▸ WORK ORDER
Search the data below for the word "login" and copy each line that holds it.

▸ PROVIDED RECORDS
________________

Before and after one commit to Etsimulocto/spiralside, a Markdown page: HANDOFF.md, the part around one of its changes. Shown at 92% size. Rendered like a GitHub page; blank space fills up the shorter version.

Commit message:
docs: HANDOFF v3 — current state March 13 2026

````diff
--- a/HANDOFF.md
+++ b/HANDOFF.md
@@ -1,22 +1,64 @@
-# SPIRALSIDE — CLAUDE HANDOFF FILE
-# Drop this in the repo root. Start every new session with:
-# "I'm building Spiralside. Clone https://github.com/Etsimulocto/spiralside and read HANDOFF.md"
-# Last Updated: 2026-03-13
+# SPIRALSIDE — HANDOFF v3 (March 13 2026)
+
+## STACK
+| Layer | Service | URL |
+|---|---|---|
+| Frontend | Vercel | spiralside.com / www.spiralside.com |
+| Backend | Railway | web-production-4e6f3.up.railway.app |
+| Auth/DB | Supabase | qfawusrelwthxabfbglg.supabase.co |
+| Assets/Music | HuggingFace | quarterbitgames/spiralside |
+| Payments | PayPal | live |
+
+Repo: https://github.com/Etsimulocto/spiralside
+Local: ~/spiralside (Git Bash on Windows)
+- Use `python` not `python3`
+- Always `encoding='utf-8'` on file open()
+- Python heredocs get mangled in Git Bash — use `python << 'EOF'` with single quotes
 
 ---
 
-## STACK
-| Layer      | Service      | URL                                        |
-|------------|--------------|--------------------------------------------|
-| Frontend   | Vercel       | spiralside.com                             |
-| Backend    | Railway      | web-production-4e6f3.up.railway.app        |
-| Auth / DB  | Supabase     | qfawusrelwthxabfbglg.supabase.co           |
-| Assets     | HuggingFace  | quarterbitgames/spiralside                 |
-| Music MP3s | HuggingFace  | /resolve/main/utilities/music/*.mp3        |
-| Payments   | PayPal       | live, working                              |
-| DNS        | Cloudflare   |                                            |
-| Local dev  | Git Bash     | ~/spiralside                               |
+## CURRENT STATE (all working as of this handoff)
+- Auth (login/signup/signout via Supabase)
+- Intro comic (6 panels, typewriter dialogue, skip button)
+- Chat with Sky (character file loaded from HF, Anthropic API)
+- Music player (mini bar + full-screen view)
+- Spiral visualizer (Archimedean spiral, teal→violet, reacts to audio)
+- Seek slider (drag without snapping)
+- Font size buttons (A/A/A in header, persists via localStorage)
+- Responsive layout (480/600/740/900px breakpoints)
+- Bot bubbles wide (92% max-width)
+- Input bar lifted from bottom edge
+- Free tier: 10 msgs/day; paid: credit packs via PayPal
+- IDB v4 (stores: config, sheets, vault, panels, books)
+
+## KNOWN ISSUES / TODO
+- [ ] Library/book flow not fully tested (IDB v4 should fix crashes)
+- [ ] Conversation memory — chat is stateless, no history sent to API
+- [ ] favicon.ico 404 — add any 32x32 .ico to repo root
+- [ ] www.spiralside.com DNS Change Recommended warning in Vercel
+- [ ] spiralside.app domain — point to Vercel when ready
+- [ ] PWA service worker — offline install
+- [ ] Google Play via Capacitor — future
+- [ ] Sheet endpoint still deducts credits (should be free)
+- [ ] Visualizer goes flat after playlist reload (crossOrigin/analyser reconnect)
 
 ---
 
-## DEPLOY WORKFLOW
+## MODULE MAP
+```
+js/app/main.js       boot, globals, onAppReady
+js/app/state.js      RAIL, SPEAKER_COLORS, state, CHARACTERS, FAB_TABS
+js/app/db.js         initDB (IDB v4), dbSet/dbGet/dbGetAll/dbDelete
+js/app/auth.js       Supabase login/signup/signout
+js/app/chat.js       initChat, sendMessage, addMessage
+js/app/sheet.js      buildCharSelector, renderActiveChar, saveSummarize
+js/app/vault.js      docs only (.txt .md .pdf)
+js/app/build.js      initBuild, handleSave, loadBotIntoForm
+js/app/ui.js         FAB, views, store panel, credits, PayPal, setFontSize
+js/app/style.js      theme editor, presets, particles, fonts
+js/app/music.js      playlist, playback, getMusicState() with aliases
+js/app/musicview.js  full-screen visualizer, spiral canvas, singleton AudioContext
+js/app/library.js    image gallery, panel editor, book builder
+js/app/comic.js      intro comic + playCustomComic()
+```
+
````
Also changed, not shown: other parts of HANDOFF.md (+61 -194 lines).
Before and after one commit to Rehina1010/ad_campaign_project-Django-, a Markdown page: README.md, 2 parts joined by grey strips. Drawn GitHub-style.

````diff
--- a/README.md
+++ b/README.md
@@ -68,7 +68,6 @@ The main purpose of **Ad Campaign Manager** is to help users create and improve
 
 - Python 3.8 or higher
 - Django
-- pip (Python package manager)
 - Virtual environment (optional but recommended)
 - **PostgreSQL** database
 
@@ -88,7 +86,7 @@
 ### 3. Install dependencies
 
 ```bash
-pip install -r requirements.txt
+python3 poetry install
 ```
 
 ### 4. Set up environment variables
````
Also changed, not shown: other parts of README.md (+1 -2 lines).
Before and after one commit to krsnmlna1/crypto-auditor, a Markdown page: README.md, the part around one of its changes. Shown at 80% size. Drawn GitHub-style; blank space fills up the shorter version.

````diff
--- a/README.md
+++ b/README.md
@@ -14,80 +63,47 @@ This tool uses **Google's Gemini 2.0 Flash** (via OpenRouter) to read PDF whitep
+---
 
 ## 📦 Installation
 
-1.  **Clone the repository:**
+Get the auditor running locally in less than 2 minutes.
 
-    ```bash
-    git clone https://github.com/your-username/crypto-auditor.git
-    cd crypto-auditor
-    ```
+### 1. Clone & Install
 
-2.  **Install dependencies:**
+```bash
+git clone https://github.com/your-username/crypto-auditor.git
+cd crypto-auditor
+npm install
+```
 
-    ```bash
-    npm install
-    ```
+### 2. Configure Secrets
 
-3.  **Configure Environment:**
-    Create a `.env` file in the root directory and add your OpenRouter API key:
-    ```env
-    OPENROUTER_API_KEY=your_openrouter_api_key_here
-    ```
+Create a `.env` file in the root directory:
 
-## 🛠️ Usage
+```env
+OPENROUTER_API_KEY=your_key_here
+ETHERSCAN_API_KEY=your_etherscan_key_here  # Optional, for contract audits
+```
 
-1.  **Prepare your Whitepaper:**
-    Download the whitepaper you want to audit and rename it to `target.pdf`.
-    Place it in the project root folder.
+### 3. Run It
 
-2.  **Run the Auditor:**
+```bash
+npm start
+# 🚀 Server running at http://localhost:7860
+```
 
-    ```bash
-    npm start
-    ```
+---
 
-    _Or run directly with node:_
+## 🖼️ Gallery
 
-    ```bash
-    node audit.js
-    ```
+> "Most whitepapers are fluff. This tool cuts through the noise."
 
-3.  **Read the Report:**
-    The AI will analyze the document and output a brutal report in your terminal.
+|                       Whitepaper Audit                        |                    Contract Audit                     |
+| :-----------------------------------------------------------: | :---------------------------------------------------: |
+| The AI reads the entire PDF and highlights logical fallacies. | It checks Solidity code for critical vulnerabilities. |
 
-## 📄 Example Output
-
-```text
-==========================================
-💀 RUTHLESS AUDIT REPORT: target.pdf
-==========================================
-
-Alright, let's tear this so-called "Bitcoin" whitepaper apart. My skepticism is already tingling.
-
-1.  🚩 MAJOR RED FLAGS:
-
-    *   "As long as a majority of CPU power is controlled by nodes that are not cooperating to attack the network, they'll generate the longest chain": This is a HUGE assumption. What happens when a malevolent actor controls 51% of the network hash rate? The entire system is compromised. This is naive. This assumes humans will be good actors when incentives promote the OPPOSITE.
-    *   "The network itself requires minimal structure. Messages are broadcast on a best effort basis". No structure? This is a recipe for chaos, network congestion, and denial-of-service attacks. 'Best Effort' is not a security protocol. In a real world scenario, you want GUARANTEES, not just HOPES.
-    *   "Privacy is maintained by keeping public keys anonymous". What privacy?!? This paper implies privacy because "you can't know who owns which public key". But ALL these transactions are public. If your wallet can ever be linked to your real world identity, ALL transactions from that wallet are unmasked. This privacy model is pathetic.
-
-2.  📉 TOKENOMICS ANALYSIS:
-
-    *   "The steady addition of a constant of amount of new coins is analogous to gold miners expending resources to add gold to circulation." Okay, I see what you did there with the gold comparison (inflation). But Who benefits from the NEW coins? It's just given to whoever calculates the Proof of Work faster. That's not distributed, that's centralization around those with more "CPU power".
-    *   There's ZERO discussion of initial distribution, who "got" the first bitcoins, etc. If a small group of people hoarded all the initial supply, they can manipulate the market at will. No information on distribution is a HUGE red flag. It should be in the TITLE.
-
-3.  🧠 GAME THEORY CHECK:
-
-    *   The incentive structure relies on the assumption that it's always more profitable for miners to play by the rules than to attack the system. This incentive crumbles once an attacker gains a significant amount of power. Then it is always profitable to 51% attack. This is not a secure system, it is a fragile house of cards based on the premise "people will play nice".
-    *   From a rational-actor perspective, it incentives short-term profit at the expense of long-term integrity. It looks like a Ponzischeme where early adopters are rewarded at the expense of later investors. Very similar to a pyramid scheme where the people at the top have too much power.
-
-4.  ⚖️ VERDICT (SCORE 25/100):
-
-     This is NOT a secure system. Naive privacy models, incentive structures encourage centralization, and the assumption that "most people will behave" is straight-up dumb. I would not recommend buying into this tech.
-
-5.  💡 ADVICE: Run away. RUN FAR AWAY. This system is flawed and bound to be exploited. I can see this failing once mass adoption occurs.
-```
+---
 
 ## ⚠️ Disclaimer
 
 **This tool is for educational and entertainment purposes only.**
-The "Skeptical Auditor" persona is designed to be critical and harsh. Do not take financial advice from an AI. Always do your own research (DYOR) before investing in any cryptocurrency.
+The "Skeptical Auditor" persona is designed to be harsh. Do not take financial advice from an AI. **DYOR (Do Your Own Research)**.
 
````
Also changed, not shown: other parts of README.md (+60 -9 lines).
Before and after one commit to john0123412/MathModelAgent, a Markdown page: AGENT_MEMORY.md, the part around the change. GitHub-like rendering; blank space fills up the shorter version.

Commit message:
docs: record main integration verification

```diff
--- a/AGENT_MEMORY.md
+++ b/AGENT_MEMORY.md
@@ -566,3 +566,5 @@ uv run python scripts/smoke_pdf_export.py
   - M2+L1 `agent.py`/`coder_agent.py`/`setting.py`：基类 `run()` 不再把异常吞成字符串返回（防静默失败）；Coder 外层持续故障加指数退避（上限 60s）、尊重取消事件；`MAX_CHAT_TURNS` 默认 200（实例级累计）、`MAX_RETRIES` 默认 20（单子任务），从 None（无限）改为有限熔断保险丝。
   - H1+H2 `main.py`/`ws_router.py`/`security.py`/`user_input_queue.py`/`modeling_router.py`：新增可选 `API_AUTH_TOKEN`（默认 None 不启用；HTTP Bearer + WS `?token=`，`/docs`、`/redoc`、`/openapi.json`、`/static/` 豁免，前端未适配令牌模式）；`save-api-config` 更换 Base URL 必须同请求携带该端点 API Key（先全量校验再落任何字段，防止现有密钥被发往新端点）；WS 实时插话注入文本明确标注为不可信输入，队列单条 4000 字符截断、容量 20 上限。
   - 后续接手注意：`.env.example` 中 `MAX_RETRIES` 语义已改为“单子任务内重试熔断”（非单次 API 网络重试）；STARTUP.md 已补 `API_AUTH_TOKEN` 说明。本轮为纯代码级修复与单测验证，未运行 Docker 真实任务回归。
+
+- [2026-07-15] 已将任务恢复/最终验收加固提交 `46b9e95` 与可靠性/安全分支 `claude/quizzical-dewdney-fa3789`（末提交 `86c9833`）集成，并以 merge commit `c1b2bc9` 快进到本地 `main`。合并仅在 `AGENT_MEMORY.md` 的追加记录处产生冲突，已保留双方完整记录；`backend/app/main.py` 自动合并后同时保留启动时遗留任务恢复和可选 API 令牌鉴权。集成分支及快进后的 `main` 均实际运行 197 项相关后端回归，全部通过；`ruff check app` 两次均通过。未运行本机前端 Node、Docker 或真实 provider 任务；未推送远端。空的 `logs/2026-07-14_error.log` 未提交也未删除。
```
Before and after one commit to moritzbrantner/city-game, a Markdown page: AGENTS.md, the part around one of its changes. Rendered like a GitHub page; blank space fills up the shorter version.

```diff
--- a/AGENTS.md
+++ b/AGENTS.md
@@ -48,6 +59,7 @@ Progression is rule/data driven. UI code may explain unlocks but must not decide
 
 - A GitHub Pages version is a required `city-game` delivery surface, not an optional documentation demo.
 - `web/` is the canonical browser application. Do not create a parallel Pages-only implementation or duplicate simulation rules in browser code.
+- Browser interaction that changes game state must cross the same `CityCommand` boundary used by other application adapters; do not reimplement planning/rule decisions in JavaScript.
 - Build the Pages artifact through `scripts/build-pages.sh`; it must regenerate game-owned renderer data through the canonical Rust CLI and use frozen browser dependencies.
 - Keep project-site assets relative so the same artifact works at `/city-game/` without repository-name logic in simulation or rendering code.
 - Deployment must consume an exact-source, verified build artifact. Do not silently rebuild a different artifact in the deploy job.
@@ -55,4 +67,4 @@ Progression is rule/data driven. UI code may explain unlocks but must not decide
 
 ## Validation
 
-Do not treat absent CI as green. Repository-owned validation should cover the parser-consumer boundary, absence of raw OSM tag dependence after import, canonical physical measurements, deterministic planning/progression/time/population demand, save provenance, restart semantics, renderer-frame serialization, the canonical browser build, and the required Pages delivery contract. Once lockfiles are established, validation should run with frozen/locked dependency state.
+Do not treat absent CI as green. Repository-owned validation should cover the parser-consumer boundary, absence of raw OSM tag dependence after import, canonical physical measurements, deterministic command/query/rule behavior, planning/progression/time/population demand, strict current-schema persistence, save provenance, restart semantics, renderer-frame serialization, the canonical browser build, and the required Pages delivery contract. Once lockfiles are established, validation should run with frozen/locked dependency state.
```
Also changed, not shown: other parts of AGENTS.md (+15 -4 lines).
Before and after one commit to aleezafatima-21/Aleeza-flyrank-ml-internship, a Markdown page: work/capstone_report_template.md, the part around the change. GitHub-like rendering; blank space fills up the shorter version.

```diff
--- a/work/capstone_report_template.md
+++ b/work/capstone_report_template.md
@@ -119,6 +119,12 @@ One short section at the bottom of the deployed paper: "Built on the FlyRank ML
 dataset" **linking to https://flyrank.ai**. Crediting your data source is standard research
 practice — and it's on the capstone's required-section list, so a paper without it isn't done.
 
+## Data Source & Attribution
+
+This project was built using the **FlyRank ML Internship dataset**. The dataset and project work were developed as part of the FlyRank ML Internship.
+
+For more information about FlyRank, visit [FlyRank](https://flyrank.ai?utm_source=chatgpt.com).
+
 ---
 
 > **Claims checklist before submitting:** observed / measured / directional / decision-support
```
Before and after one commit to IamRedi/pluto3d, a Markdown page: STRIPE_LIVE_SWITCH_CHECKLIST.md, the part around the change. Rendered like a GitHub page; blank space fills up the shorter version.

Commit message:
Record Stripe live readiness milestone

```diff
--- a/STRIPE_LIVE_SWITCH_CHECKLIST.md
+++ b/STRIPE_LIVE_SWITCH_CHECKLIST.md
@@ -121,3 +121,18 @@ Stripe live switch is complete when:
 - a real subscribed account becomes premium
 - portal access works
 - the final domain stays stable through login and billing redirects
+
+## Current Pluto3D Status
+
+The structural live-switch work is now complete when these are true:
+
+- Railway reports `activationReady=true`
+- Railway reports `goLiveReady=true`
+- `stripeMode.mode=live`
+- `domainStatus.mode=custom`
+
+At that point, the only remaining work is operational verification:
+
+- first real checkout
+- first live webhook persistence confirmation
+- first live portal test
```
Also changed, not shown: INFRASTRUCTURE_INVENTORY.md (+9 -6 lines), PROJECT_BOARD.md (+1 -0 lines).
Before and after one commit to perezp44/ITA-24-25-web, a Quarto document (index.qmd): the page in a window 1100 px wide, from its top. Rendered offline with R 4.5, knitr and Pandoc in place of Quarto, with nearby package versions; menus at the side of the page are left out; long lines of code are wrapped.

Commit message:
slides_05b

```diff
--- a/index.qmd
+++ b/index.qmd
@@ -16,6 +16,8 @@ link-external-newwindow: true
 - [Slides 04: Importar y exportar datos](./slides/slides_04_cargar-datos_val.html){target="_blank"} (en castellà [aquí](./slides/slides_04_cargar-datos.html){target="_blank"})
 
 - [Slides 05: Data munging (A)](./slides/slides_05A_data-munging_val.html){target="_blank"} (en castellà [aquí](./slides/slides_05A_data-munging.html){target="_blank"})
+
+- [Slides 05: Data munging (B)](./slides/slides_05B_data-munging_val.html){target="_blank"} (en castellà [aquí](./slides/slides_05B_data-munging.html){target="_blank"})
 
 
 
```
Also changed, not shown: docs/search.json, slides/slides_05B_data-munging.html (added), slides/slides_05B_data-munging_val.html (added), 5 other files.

________________

▸ RESPONSE BOX
+- Auth (login/signup/signout via Supabase)
+js/app/auth.js       Supabase login/signup/signout
 - the final domain stays stable through login and billing redirects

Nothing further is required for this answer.